## What the task requires
Using the data that follows, output only the lines from the line with "This is ui/mainwindow.ui" up to and including the line with "Left out of", exactly, leaving pictures aside.

## Material for this task
*-*-*
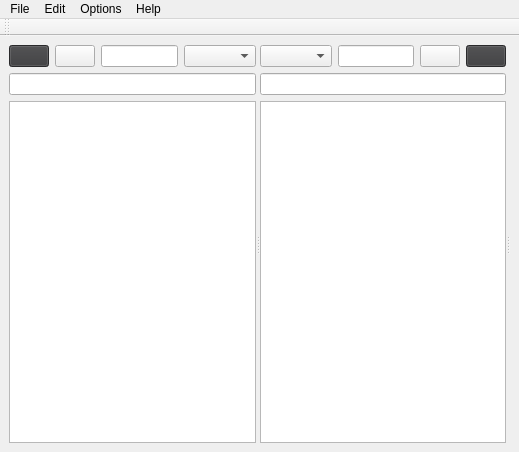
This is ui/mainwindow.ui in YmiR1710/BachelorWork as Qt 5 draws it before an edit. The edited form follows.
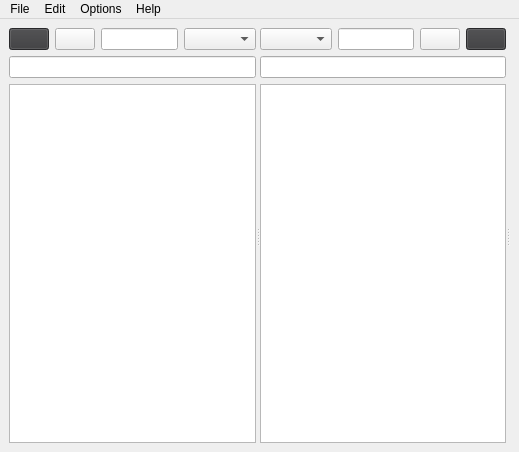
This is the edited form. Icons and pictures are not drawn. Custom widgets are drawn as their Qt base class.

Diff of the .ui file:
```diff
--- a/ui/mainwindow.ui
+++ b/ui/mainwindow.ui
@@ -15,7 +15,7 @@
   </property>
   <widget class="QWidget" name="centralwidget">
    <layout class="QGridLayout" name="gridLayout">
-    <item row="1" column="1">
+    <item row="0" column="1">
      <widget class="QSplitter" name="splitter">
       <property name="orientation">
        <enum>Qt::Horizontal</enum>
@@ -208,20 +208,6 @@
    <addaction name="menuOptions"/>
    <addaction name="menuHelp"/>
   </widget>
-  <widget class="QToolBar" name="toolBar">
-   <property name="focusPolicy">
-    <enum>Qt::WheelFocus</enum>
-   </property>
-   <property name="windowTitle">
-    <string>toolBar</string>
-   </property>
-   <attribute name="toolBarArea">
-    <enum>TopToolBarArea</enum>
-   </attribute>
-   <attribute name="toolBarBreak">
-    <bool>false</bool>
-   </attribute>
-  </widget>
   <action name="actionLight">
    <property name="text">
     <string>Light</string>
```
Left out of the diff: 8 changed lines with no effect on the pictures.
*-*-*
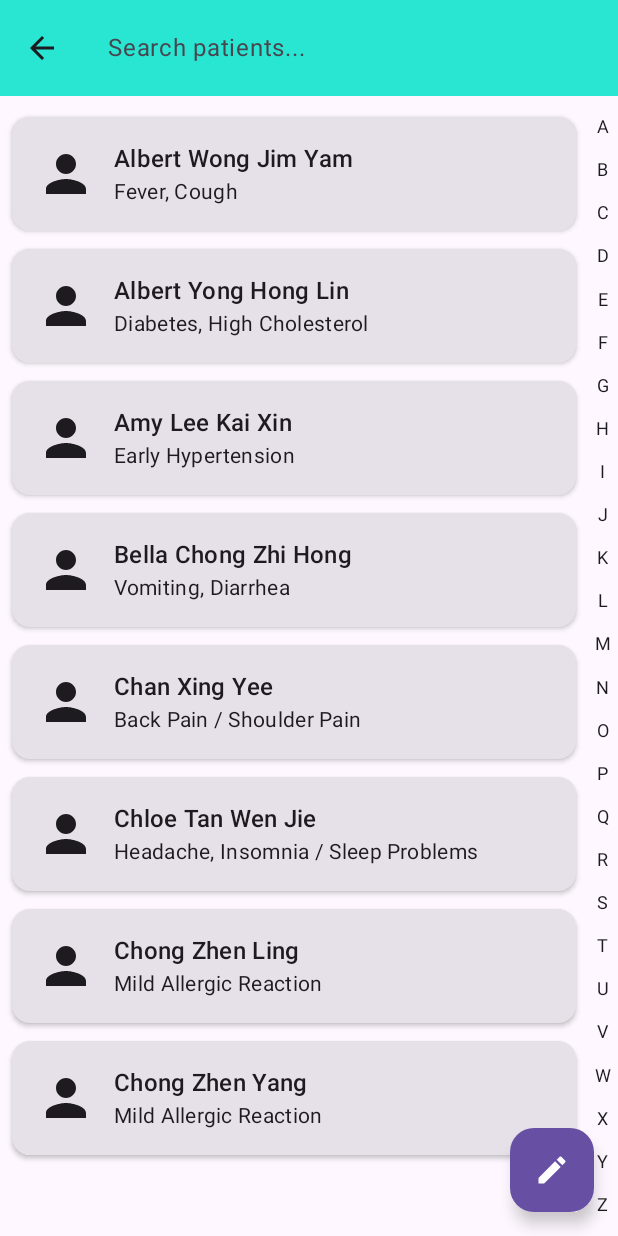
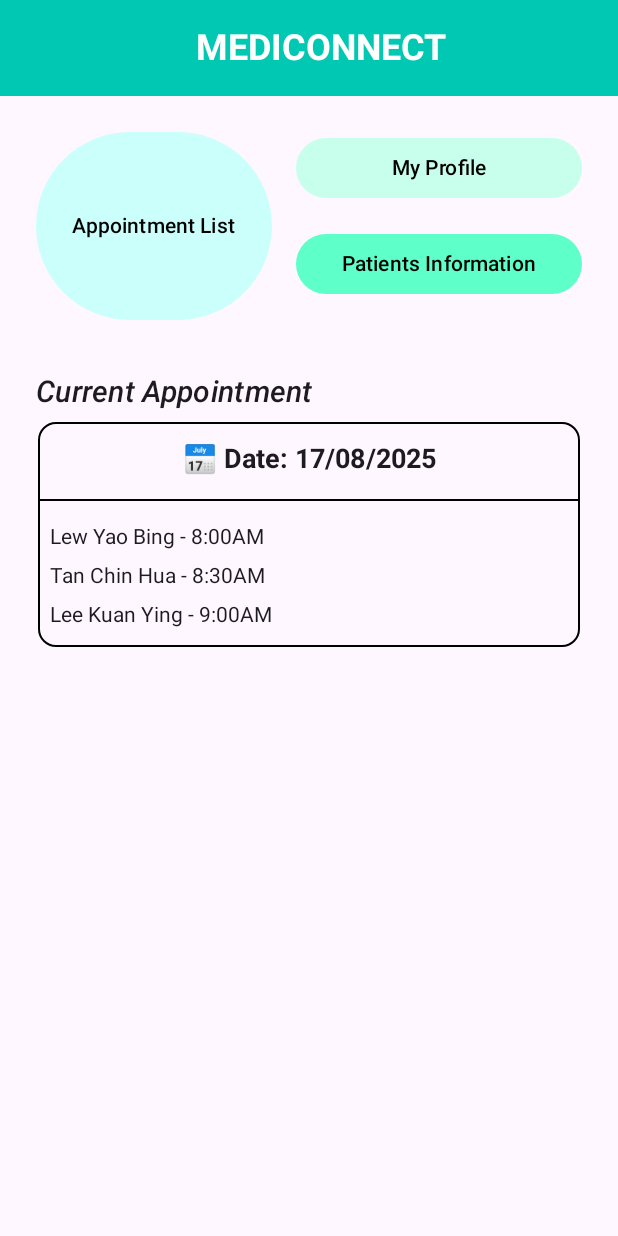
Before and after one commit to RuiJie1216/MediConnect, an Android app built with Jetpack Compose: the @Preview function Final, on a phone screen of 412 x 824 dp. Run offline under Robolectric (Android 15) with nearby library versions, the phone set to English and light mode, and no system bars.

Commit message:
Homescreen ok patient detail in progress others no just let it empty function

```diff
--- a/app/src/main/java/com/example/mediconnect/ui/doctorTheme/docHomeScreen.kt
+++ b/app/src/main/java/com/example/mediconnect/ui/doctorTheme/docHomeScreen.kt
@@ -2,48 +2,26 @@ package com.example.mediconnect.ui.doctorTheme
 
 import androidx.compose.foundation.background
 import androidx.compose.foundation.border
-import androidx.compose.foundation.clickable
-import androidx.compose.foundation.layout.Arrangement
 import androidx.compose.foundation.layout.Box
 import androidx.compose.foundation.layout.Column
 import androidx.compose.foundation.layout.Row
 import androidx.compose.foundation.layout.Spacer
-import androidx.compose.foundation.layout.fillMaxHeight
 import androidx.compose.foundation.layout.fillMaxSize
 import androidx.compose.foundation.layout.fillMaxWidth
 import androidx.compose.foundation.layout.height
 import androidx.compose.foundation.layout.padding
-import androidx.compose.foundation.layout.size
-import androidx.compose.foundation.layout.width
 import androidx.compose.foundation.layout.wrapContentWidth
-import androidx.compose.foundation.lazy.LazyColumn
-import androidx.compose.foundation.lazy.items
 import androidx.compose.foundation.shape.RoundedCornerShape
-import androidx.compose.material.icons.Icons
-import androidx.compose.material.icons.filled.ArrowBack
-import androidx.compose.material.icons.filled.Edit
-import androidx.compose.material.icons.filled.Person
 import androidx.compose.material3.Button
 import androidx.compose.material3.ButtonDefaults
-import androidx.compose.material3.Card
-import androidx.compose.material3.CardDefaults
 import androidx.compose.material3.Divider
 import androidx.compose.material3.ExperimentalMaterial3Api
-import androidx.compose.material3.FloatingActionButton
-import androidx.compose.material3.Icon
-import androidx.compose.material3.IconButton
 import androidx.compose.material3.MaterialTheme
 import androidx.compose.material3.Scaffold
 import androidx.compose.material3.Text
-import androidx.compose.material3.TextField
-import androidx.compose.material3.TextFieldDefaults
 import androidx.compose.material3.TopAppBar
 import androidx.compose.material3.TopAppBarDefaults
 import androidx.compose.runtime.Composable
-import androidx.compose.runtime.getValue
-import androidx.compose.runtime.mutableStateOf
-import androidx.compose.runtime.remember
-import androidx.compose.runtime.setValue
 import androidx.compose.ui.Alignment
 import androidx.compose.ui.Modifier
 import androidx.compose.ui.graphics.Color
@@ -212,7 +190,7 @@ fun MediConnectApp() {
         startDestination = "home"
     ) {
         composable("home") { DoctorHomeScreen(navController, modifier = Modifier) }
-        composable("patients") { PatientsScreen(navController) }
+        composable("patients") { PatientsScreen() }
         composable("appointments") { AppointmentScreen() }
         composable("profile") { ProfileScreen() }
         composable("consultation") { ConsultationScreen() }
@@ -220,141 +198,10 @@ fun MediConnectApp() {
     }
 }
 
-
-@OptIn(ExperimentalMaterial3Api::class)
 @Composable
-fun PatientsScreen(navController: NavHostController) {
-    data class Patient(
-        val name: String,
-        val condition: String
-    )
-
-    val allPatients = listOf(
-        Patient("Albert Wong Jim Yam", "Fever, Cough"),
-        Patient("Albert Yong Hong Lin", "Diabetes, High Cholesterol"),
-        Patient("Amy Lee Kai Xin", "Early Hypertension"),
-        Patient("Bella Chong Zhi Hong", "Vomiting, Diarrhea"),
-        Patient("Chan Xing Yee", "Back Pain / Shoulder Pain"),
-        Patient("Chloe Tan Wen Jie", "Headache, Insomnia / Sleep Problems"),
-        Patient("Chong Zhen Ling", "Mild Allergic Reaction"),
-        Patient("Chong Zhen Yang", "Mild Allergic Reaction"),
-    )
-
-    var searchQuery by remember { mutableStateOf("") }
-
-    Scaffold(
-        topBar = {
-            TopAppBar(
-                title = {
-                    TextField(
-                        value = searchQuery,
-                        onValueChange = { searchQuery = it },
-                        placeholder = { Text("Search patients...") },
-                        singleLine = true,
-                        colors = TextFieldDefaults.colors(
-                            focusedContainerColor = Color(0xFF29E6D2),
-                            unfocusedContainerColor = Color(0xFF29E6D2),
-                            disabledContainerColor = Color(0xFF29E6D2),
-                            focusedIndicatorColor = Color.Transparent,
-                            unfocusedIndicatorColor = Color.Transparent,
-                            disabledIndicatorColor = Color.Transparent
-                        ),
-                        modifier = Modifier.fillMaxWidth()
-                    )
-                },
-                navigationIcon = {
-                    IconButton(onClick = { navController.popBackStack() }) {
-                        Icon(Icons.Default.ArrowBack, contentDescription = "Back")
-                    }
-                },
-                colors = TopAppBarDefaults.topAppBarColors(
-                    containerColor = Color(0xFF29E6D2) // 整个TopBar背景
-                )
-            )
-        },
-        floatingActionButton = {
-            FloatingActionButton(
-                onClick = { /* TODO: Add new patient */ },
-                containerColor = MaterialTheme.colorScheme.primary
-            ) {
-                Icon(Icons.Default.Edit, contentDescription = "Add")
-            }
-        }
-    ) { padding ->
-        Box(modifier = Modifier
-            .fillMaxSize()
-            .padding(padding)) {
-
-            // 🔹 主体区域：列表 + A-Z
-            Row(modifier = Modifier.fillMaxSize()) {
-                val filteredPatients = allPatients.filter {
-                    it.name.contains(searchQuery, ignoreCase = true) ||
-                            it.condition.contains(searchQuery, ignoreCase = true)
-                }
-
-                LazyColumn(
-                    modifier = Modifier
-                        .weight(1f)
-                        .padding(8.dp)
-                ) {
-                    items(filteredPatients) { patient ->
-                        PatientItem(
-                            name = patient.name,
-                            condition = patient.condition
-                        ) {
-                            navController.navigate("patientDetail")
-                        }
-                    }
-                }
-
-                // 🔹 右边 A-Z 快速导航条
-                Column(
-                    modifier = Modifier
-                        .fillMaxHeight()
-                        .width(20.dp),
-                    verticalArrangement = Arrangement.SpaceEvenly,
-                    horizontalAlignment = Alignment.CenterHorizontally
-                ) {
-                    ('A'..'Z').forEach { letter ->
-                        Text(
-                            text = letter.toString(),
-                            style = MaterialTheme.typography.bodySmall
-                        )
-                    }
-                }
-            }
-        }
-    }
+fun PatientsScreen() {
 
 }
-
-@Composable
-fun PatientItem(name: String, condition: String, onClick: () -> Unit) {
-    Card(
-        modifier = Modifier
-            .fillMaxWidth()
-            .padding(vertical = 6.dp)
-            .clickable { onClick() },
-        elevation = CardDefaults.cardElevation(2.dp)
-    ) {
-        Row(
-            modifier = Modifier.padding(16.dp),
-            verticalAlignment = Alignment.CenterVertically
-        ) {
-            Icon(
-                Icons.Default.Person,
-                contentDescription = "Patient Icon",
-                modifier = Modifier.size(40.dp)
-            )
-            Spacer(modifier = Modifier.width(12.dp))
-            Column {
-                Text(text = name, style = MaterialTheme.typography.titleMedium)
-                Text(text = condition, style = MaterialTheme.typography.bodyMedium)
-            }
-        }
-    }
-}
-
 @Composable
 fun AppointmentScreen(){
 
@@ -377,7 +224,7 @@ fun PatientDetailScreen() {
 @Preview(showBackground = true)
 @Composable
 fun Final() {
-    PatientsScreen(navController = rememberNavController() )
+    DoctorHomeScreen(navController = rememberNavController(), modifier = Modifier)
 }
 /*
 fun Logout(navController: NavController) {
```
*-*-*
## Solution to this problem
This is ui/mainwindow.ui in YmiR1710/BachelorWork as Qt 5 draws it before an edit. The edited form follows.
This is the edited form. Icons and pictures are not drawn. Custom widgets are drawn as their Qt base class.

Diff of the .ui file:
```diff
--- a/ui/mainwindow.ui
+++ b/ui/mainwindow.ui
@@ -15,7 +15,7 @@
   </property>
   <widget class="QWidget" name="centralwidget">
    <layout class="QGridLayout" name="gridLayout">
-    <item row="1" column="1">
+    <item row="0" column="1">
      <widget class="QSplitter" name="splitter">
       <property name="orientation">
        <enum>Qt::Horizontal</enum>
@@ -208,20 +208,6 @@
    <addaction name="menuOptions"/>
    <addaction name="menuHelp"/>
   </widget>
-  <widget class="QToolBar" name="toolBar">
-   <property name="focusPolicy">
-    <enum>Qt::WheelFocus</enum>
-   </property>
-   <property name="windowTitle">
-    <string>toolBar</string>
-   </property>
-   <attribute name="toolBarArea">
-    <enum>TopToolBarArea</enum>
-   </attribute>
-   <attribute name="toolBarBreak">
-    <bool>false</bool>
-   </attribute>
-  </widget>
   <action name="actionLight">
    <property name="text">
     <string>Light</string>
```
Left out of the diff: 8 changed lines with no effect on the pictures.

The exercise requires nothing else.